COLUMBUS, Ohio (WCMH) — On Friday afternoon, an FDA panel rejected a proposal to provide vaccine booster shots to a majority of Americans.

Pfizer had been seeking approval to give a third shot of its mRNA vaccine to those already eligible for the shots, ages 16 and up.

The FDA panel rejected that measure in a 16-2 vote.

After a ten minute break, the panel returned and amended the approval question they were voting on, and unanimously approved booster shots for Americans 65+ and those at high risk of developing severe COVID.

Ahead of the vote, doctors were concerned about what the outcome could do to the discussion surrounding vaccination.

“Messaging wise to the public, this is going to be a little confusing to understand,” said Dr. Joseph Gastaldo with OhioHealth. “The first time we heard about third doses and boosters was from a politician in the Biden administration and the decision on having a booster available or if its needed is really an apolitical decision. It needs to be based on science, it needs to be based on data.”

“There are people throughout the world who don’t have access to vaccine,” said Dr. Mark Herbert with Mt. Carmel. “So that is another concern, so much so that the WHO (World Health Organization) really does not want the US to be encouraging additional shots when there are so many people in poorer countries across the world who do not have access to any shots.”

Doctors say most people who read studies or reports about declining antibody levels shouldn’t be too concerned about their need for a booster shot, as they likely still have a strong level of immunity.

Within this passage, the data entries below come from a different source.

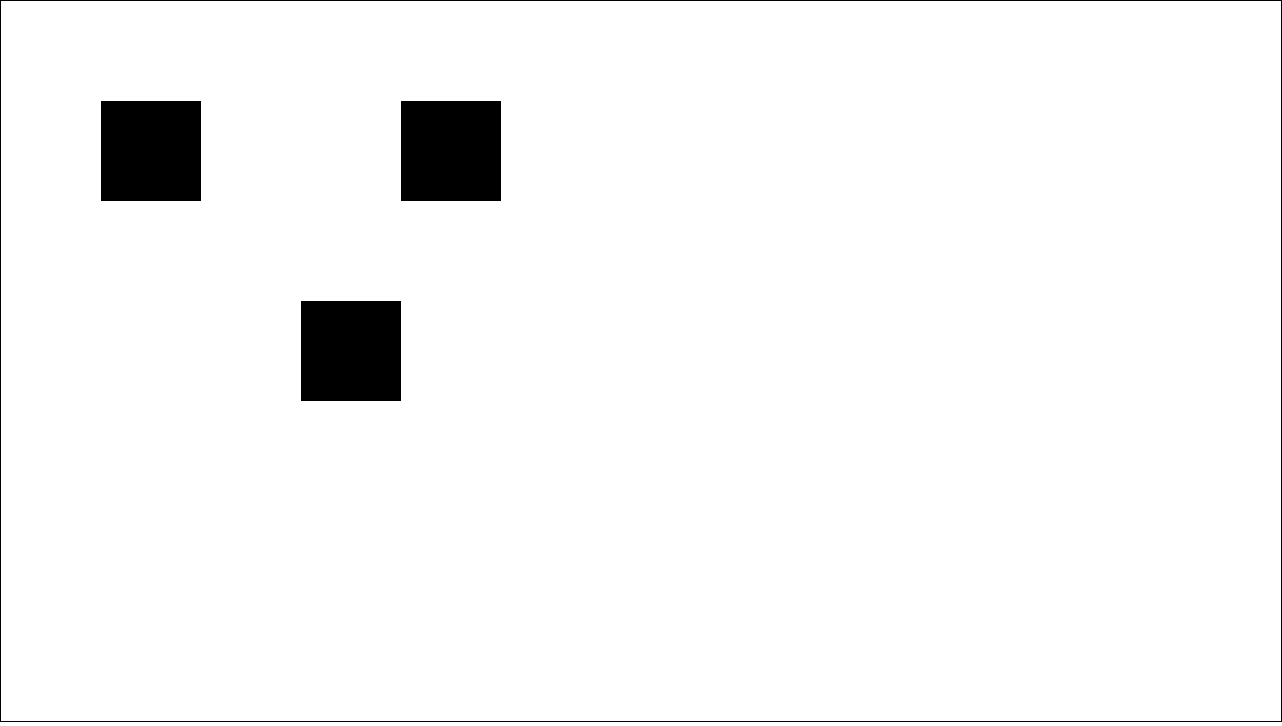
Repository: badhon252/Javascript-practice
Page: 1projects/JavaScript30/08 - Fun with HTML5 Canvas/index-START.html
The author's editor kept a copy of each file at every save. The page is drawn from the files as they stood at one save, then again after the next save.
The browser window is 1280 px wide. The page is 1282 px wide, so the pictures cover 1282 px, including what lies to the right of the window. The pictures show the whole page.

Above is the page before, as saved 2022-12-02 23:32:49.

### 1projects/JavaScript30/08 - Fun with HTML5 Canvas/index-START.html
<!DOCTYPE html>
<html lang="en">

<head>
    <meta charset="UTF-8">
    <title>HTML5 Canvas</title>
</head>

<body>
    <canvas id="draw" width="800" height="800"></canvas>
    <script>
    </script>

    <style>
        html,
        body {
            margin: 0;
            padding: 0;
        }

        #draw {
            border: 1px solid black;
        }
    </style>

    <script>
        console.log("first")
        const canvas = document.querySelector("#draw");
        const ctx = canvas.getContext("2d")

        canvas.width = window.innerWidth;
        canvas.height = window.innerHeight;

        // ctx.fillRect(x, y, width, height)
        ctx.fillRect(100, 100, 100, 100);
        ctx.fillRect(400, 100, 100, 100);
        ctx.fillRect(300, 300, 100, 100);
    </script>
</body>

</html>

After the next save:
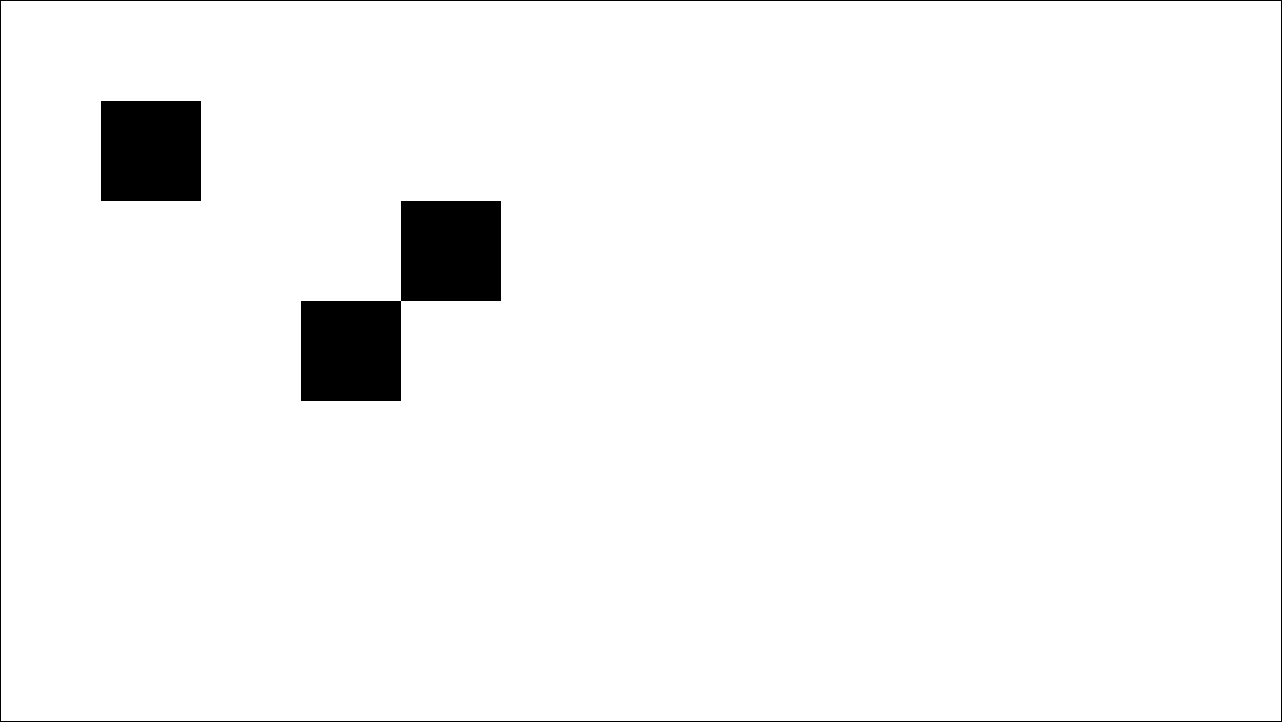
Saved 6 s later.
--- a/1projects/JavaScript30/08 - Fun with HTML5 Canvas/index-START.html
+++ b/1projects/JavaScript30/08 - Fun with HTML5 Canvas/index-START.html
@@ -33,7 +33,7 @@
 
         // ctx.fillRect(x, y, width, height)
         ctx.fillRect(100, 100, 100, 100);
-        ctx.fillRect(400, 100, 100, 100);
+        ctx.fillRect(400, 200, 100, 100);
         ctx.fillRect(300, 300, 100, 100);
     </script>
 </body>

“We have blood tests that show the level of antibody decreases over time. This is common after every infection or every vaccine. It doesn’t necessarily mean your immunity is decreasing over time,” Herbert said.

“Over time, all antibody levels go down but when antibody levels go down, that makes it riskier for people to get a breakthrough infection,” Gastaldo said. “But with stimulation of the memory cells from the vaccine, your memory cells will kick in., your antibody titers will go back up and you’re clear the virus much quicker. Your memory cells – once those are stimulated, those are long lasting for perhaps even the rest of your life or decades and it’s the memory cells that prevent people from having severe disease.”

Doctors say they’ll be ready to give out the third shots once they are officially approved. But as hospitals reach their capacity, their focus still remains on getting a significant number of people their first dose.

“We could offer a booster to everyone who has already received a vaccine and that would not do much to actually slow down the pandemic and to end the pandemic if we don’t also vaccinate the ones who are unvaccinated currently,” said Dr. Carlos Malvestutto with the Ohio State University Wexner Medical Center.